HME: What are you hearing from providers on the road?

Smith: Even though we go out to all the state shows, people just think of us being in D.C. A lot of providers are taken aback—in a good way—like, “Here’s this guy in my office asking me questions and listening to my needs.”

HME: What are the big issues for them?

Smith: With competitive bidding, there’s a lot of doom and gloom, anxiety, pressure, downsizing, revenue, cash flow—all that fun stuff. A lot of this is listening to them, understanding their revenue mix, their product mix, what the tea leaves are saying to them, what they are going to do about the bid.

HME: Where does AAHomecare come in?

Smith: Honestly, logic says the bigger we are—we, the industry, we, the lobby—the harder it is for Medicare to take your money. And the smaller we are, the easier it is for Medicare to take your money. 

HME: Are you able to recruit new members, or are providers finding it hard to come up with membership fees?

Smith: Both, and because of the downward pressure on the revenues, it’s a little more challenging. It’s an unusual dynamic, because the harder it is for the providers out there, the more apparent the need for our efforts is.


Interesting, one would think a self-proclaimed staunch industry advocate courting members on a platform of willingness to answer a "call to arms" would have offered some support to the Nichole Medical case currently being waged in The Third Circuit Court in Philadelphia.  After all, the entire case before The Court is an issue that should be of the utmost concern for all Providers that being CMS's Contracted Auditors.  The result of the case will certainly have a collateral affect on the entire healthcare industry good or bad but probably more for HME Providers. Enough articles have been written and published thanks to HME News for almost every HME Provider to be aware of The Company's chain of events and progression.

I will tell you, while I wish you luck in your recruitment NO matter how many members you recruit; you will NEVER be bigger than CMS.  CMS may give you the satisfaction of entertaing anything you or anyone may bring to the table but if the past eight years have taught me anything make no mistake "CMS is the King and ALL the Providers are servants to the King"!!

Thats what i have been saying all along. I think this industry needs to form  union. The whole purpose of CMS is to reduce cost no matter who gets hurt in the process. There is no doubt that fraud does exist and i support eradicating fraud but the method is flawed. Take ScooterStore for example, prior to this who capped rental stuff, they received in the excess of 90 million from Medicare and there revenue dipped to about 58million. This is a big company, now think about whats happening to small providers nationwide.

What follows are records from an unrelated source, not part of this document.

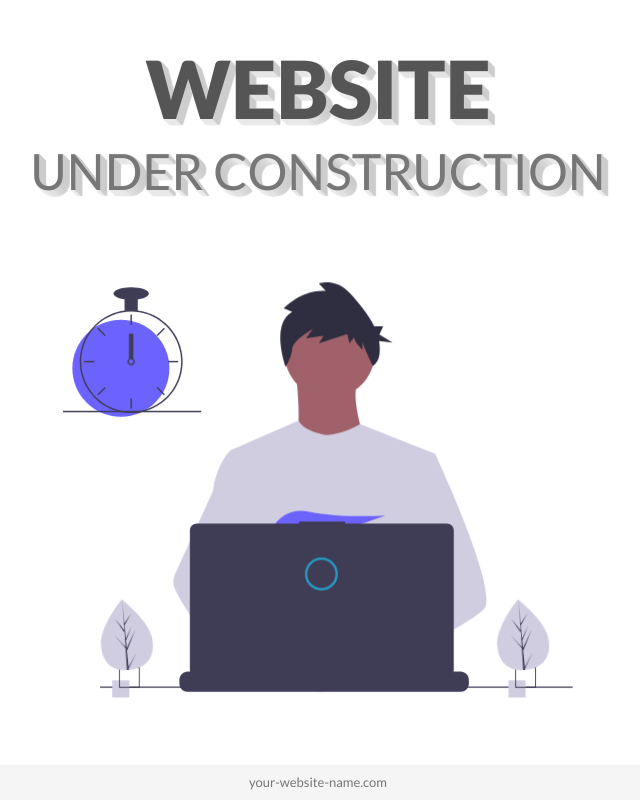
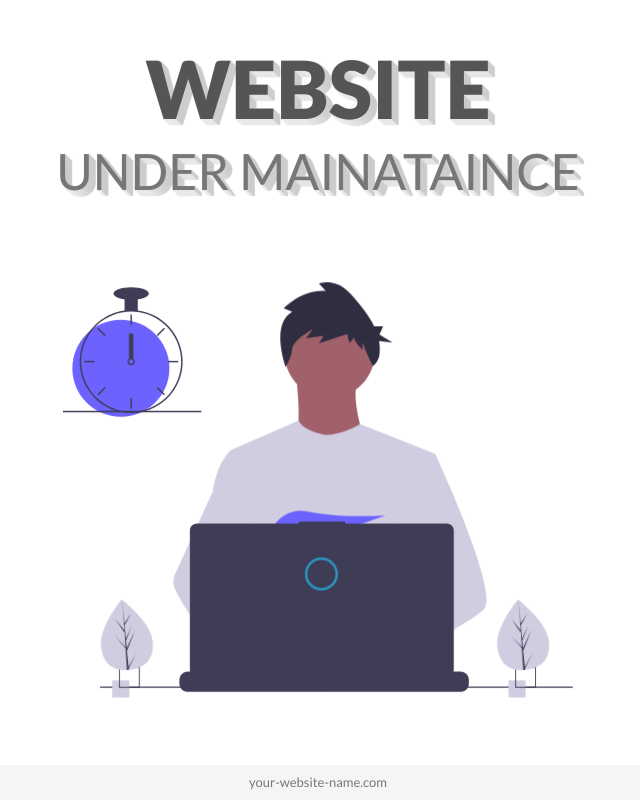
Before and after one commit to edwinroy17/under, a plain HTML site: page index.html in a window 1280 px wide. Shown: the whole page, without its empty margins (322-962 px from the left). Drawn offline with nearby package versions, Linux system fonts and the light colour scheme.

Commit message:
Update index.html
Contruction to maintaince

```diff
--- a/index.html
+++ b/index.html
@@ -29,7 +29,7 @@
       <div class="row justify-content-center">
         <div class="col-md-10 main-title">
           <h1>Website</h1>
-          <h2>under construction</h2>
+          <h2>under mainataince</h2>
         </div>
       </div>
       <div class="row align-items-center">
```
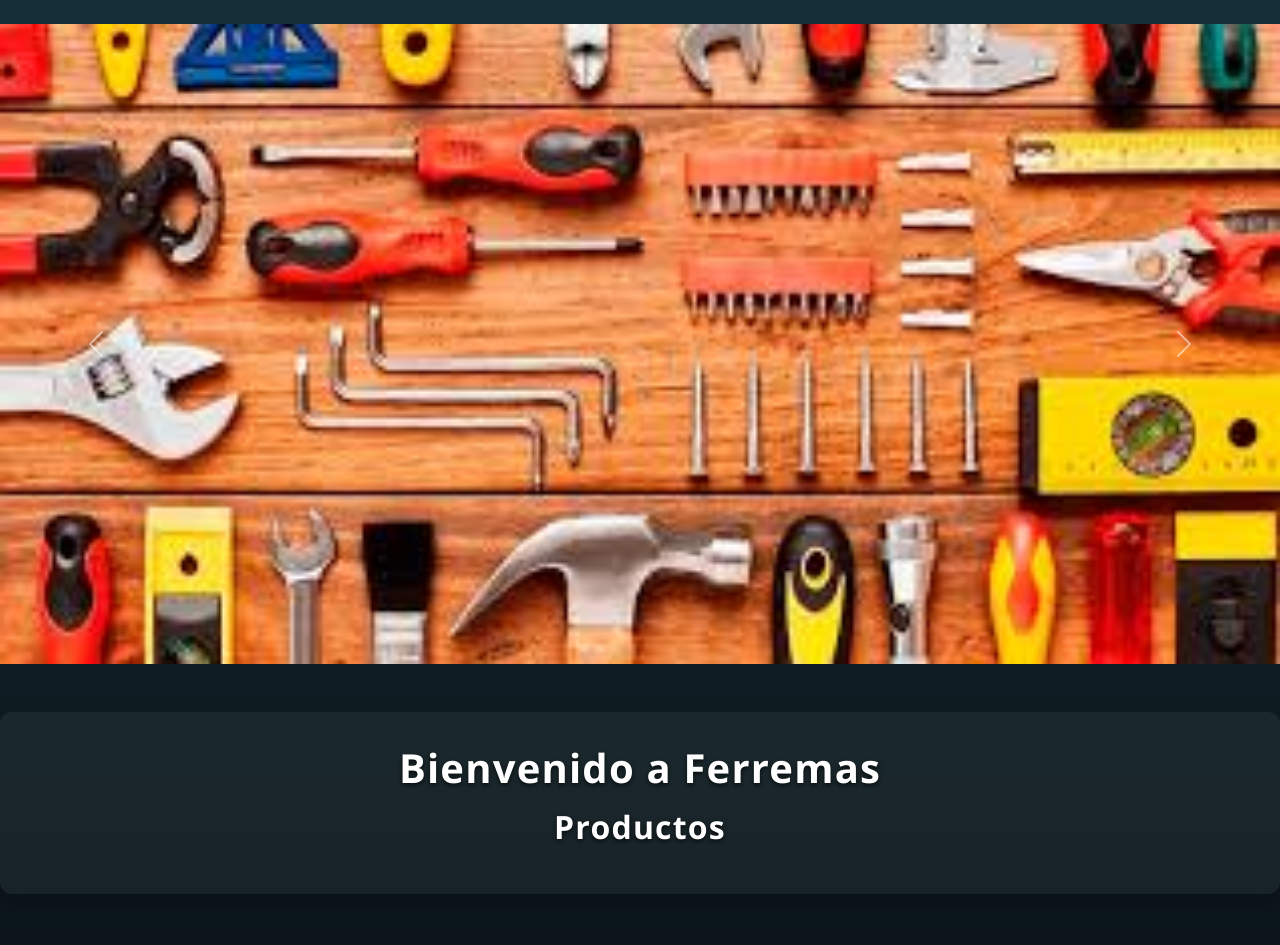
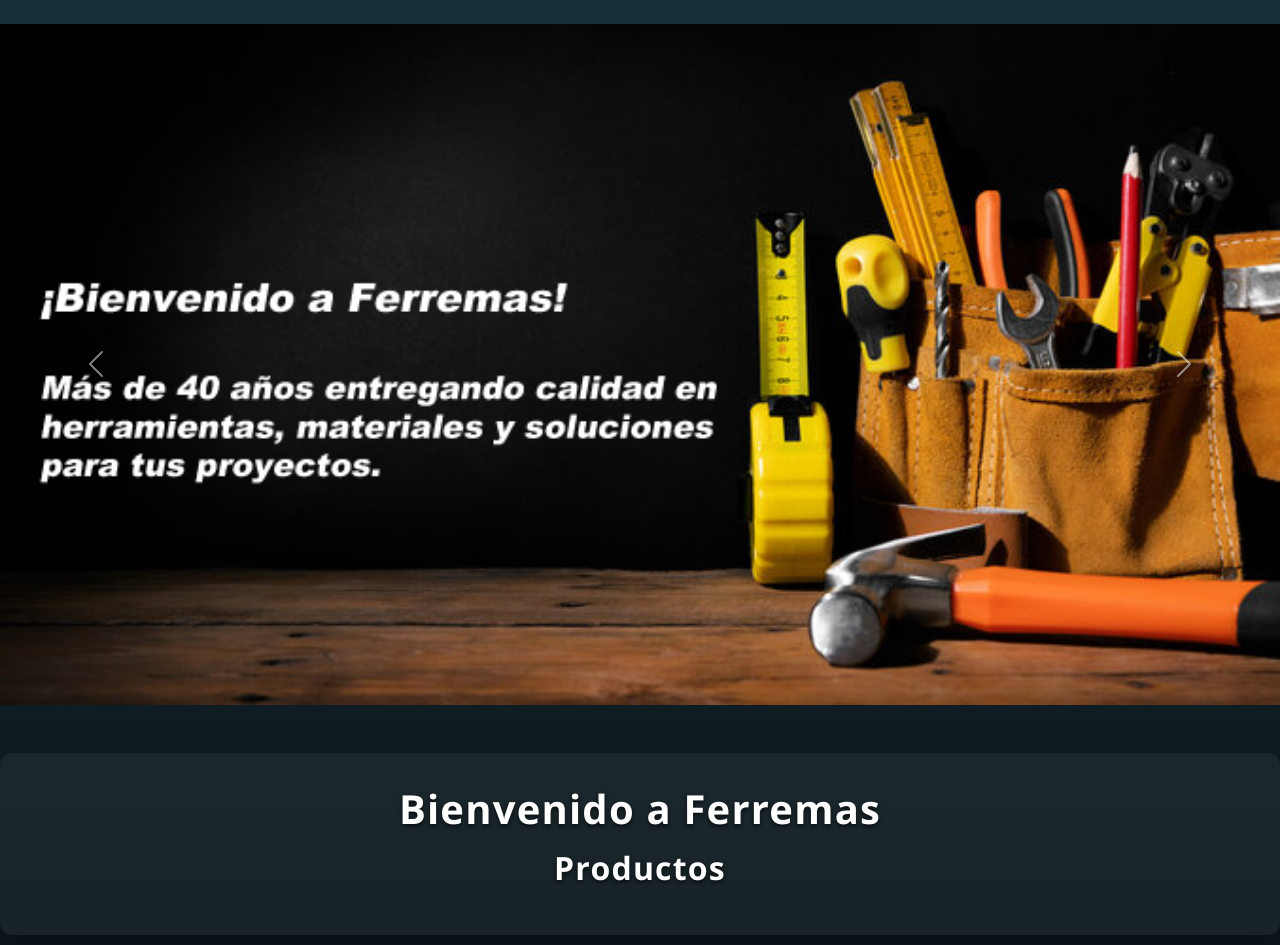
Before and after one commit to joseto02/Ferremas, a Django app: template app/templates/app/home.html in a window 1280 px wide. Shown: the part 77-1022 px from the top of the page. Run offline with Django 5.2, Linux system fonts and the light colour scheme; the template is opened without the code that fills it, so the values that code supplies are empty; parts of the project's set-up code (start-up, migrations or seed data) failed here and were passed over.

Commit message:
Final, creo

```diff
--- a/app/templates/app/home.html
+++ b/app/templates/app/home.html
@@ -7,11 +7,12 @@
 
 <div id="carouselExample" class="carousel slide">
     <div class="carousel-inner">
-        <div class="carousel-item active">
-            <img src="{% static 'app/img/herramientas.jpg' %}" class="d-block w-100" alt="...">
+        <div class="carousel-item active position-relative">
+            <img src="{% static 'app/img/herramientas.png' %}" class="d-block w-100" alt="Ferremas">
         </div>
-        <div class="carousel-item">
-            <img src="{% static 'app/img/herramientas2.jpg' %}" class="d-block w-100" alt="...">
+
+        <div class="carousel-item position-relative">
+            <img src="{% static 'app/img/herramientas2.png' %}" class="d-block w-100" alt="Cobertura Nacional">
         </div>
     </div>
     <button class="carousel-control-prev" type="button" data-bs-target="#carouselExample" data-bs-slide="prev">
```
Also changed, not shown: app/static/app/img/herramientas.jpg (deleted), app/static/app/img/herramientas.png (added), app/static/app/img/herramientas2.jpg (deleted), app/static/app/img/herramientas2.png (added).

Chris, NO unionization will ever work.  The industry is too fractured and you will always have the rebels who will freelance the system.  The worse is you will only anger the "King" if he feels you are trying to form an army against him!  History has shown that doesn't work! 

The only successful magic bullet would be and you can take this to the bank "Federal Licensing" using the same system that has worked for hemodialysis entities, hospitals & outpatient stand alone facilities for decades via a "Certificate of Need"(CON).  Here is what it brings to the table.  It shores up the industry because to be licensed you will need to provide the need does exist in a geographic area and of course you will need to provide the ability to serve the area correctly as stipulated by Federal regulations including background checks.  The License also becomes an asset of the business.  A marketable commodity much like a liquor License or a medalion to operate a cab.  Should the business be up for sale then whoever would want to buy the business would have to qualify for the Licensure.  The "CON" as it is commonly referred will almost guarantee a patient population to substantiate the entity.  The "CON" can be drafted to pertain to a neighborhood, city and/or state.  It doesn't limit your draw to within the area either.  It is just a means of controlling enough providers to accomodate a population and to support the financial stability of the entity. It has worked for hemodialysis companies and other medical entities for decades and they all have thrived and survived very well.  I know, I was an employee for the biggest hemodialysis Company in the world for several years.  As a matter of fact you could say it was the Flagship "Pioneer" of the industry.

Now of course there will be those who do not agreee and yes it would be a massive undertaking in the beginning but for those I would say you don't read too many articles about the assaults on Providers for other medical services such like those of HME.  If you do they are few and far between.  This is what the industry needs to place it on solid footing with CMS and thin out the herd from the undesireables.